That was until last Friday when Conklin stumbled upon HelpHive, a Seattle online directory of local service providers. Conklin couldn’t believe what he saw. His business listing on HelpHive included a phone number, but it wasn’t the one he’d used for the past 30 years. It was a new number generated and controlled by HelpHive, a proxy number of sorts that the Internet upstart had set up to track calls it was passing on to the plumber.
Conklin was appalled with the idea that a third-party Web site could create a new phone number for his business, thinking that it was simply a way to get between him and his customer and to eventually start charging him for leads. “They have no right to do that,” said Conklin.”These guys are like vampires, sitting behind laptops siphoning off business.”

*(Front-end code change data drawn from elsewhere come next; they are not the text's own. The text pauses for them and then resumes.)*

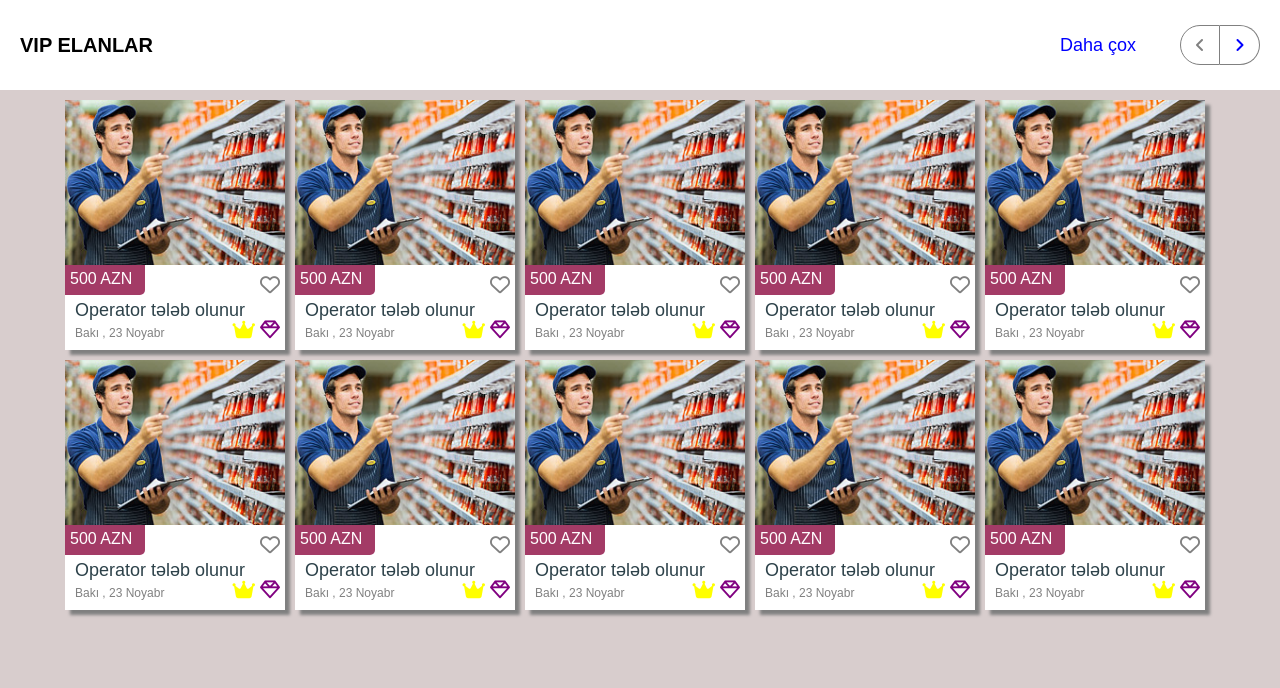
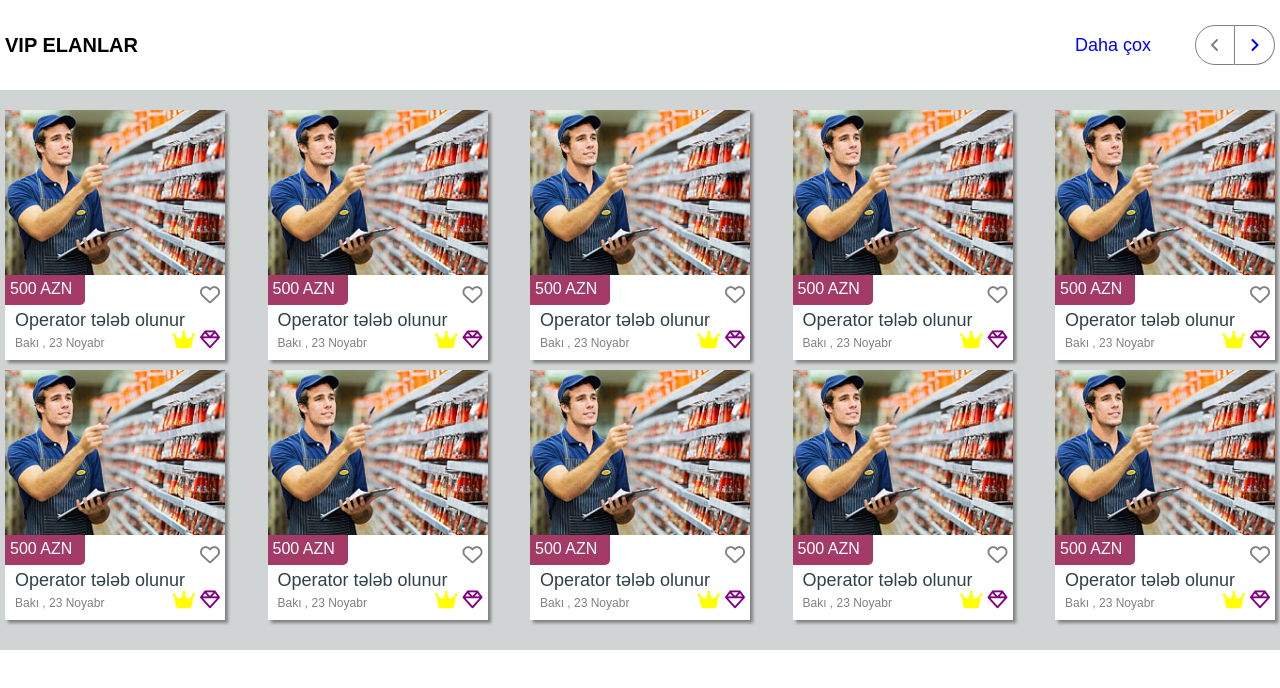
Before and after one commit to mehebbetbabayeva/bina.az-task_3, a plain HTML site: page index.html in a window 1280 px wide. Drawn offline with Linux system fonts and the light colour scheme.

Commit message:
create card

```diff
--- a/assets/css/style.css
+++ b/assets/css/style.css
@@ -6,18 +6,27 @@
     list-style-type: none;
     font-family: Arial, Helvetica, sans-serif;
 }
-section{
+
+.container{
+    width: 1270px;
+    margin: 0 auto;
+}
+.contant{
  width: 100%;
- height: 100vh;
- background-color: #d8cdcd;
-}
-.container{
- width: 1270px;
- margin: 0 auto;
  display: flex;
  flex-direction: row;
  flex-wrap: wrap;
- justify-content: center;
+ justify-content: space-between;
+}
+#card{
+    padding: 20px 0;
+    width: 100%;
+    height:100%;
+    background-color: #d1d4d4;
+}
+#title{
+    width: 100%;
+    height: 90px;
 }
 .title{
     width: 100%;
@@ -26,8 +35,6 @@ section{
     display: flex;
     justify-content: space-between;
     align-items: center;
-    padding: 0 20px;
-    margin-bottom: 10px;
 }
 .title h1{
     font-size: 20px;
@@ -48,7 +55,7 @@ section{
     display: flex;
     justify-content: center;
     align-items: center;
-
+    cursor: pointer;
 }
 .left{
     width: 40px;
@@ -79,8 +86,7 @@ section{
     height: 250px;
     position: relative;
     background-color: #fff;
-    box-shadow: 5px 5px 3px gray;
-    margin-right:10px ;
+    box-shadow: 3px 3px 3px gray;
     margin-bottom: 10px;
 }
 .card a img{
--- a/index.html
+++ b/index.html
@@ -9,7 +9,8 @@
     <title>Document</title>
 </head>
 <body>
-<section id="">
+    <section id="title">
+    <div class="container">
     <div class="title">
         <h1>vip elanlar</h1>
         <div class="more">
@@ -20,7 +21,11 @@
             </div>
         </div>
     </div>
+    </div>
+    </section>
+    <section id="card">
     <div class="container">
+     <div class="contant">
         <div class="card">
             <a href="#">
                  <img src="./assets/image/tutazimgcard.jpg" alt="tutazimgcard">
@@ -132,7 +137,9 @@
              </a>
          </div>
     </div>
-</section>
+    </div>
+    </div>
+    </section>
 
      <!-- awesome link -->
      <script src="https://kit.fontawesome.com/ee92479312.js" crossorigin="anonymous"></script>
```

The questions this dispute raises (again) are:
- Who owns SMB data? (facts are public in the US and cannot be copyrighted)
- Can companies swap in things like call tracking numbers (very widespread) or other similar lead capture devices without the consent of the business itself?
We’ll see if Conklin goes so far as to file a suit against HelpHive. If he were to, does anyone know of cases in this area that may have resolved the question of whether call-tracking or similar devices can be used without an SMB’s prior consent?